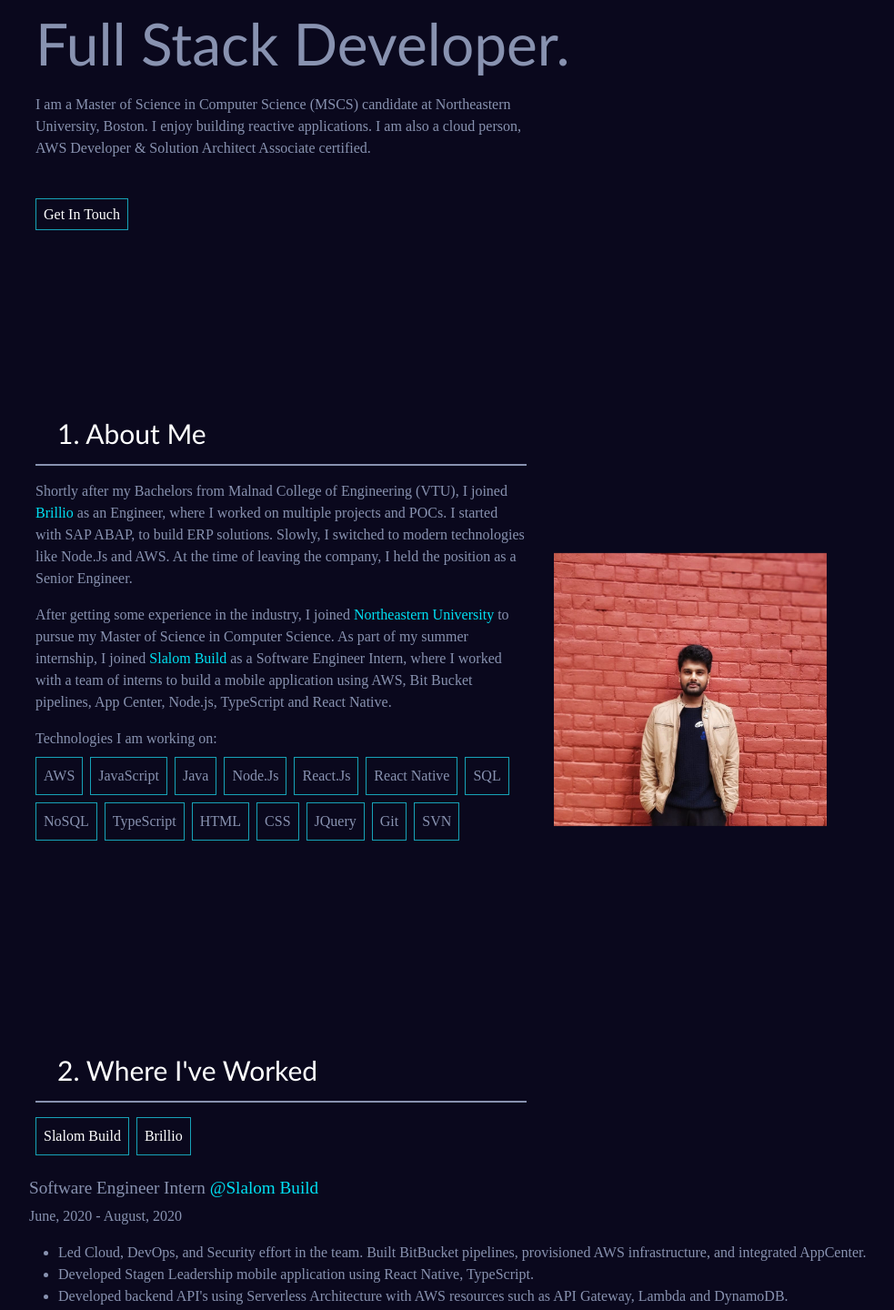
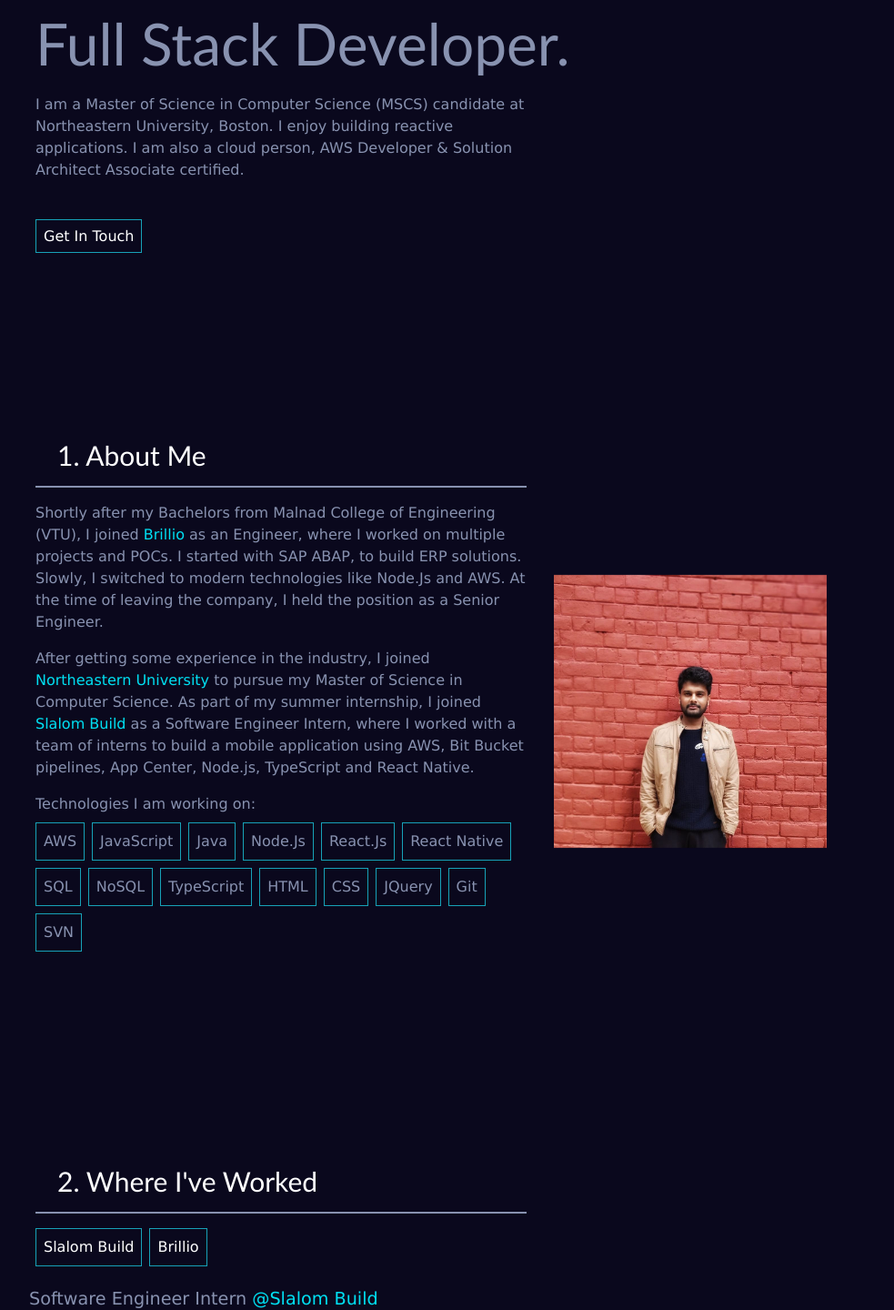
Before and after one commit to 1itachi/portfolio, a React (Create React App) app: page / in a window 1280 px wide. Shown: the part 270-1710 px from the top of the page at 91% size, without its empty margins (46-1029 px from the left). Built offline with nearby package versions, Linux system fonts and the light colour scheme.

Commit message:
changed font family

```diff
--- a/src/Components/component.css
+++ b/src/Components/component.css
@@ -18,7 +18,7 @@
 .text-style {
     color: white;
     text-align: center;
-    font-family: cursive;
+    font-family: Verdana;
     font-size: medium;
     transition: all .2s ease-in-out;
 }
@@ -37,7 +37,7 @@
 
 .intro-start{
     color: #01E0F3;
-    font-family: cursive;
+    font-family: Verdana;
     font-size: 120%
 }
 
@@ -54,7 +54,7 @@
 
 .intro-detail{
     color: #8892B0;
-    font-family: cursive;
+    font-family:Verdana;
 }
 
 .test:hover{
@@ -82,7 +82,7 @@
 }
 
 .para-style{
-    font-family: cursive;
+    font-family: Verdana;
     /* font-size: 18px; */
     color: #8892B0
 }
@@ -130,7 +130,7 @@
 .button-style{
     border: 1px solid #8892B0;
     color: white;
-    font-family: cursive;
+    font-family: Verdana;
     background-color:  #0A081D;
 }
 
@@ -201,5 +201,5 @@
 .footer {
     color: #8892B0;
     font-size: 12px;
-    font-family: cursive;
+    font-family: Verdana;
 }
```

·····

What is needed is every line of the records above that contains the word "color".

     color: white;
     color: #01E0F3;
     color: #8892B0;
     color: #8892B0
     color: white;
     background-color:  #0A081D;
     color: #8892B0;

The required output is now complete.